> _WHAT THIS TASK INVOLVES_: Across the entries, how many lines have the string "className" in them? Reply with only a number.

(Web page edit records)
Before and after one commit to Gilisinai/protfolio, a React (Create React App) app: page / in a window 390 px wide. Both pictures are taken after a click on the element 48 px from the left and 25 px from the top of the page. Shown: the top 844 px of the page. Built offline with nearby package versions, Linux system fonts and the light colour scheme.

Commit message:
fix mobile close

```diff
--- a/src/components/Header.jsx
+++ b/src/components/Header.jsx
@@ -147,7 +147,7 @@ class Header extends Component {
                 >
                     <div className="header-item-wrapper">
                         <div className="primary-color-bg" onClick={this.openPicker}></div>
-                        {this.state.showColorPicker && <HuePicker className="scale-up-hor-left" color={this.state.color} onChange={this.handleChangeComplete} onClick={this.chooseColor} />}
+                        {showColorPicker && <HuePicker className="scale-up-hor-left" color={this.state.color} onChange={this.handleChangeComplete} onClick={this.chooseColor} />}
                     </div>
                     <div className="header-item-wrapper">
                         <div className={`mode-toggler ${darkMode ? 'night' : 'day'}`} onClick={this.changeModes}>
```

> _RESPONSE TO THE EXERCISE_: 6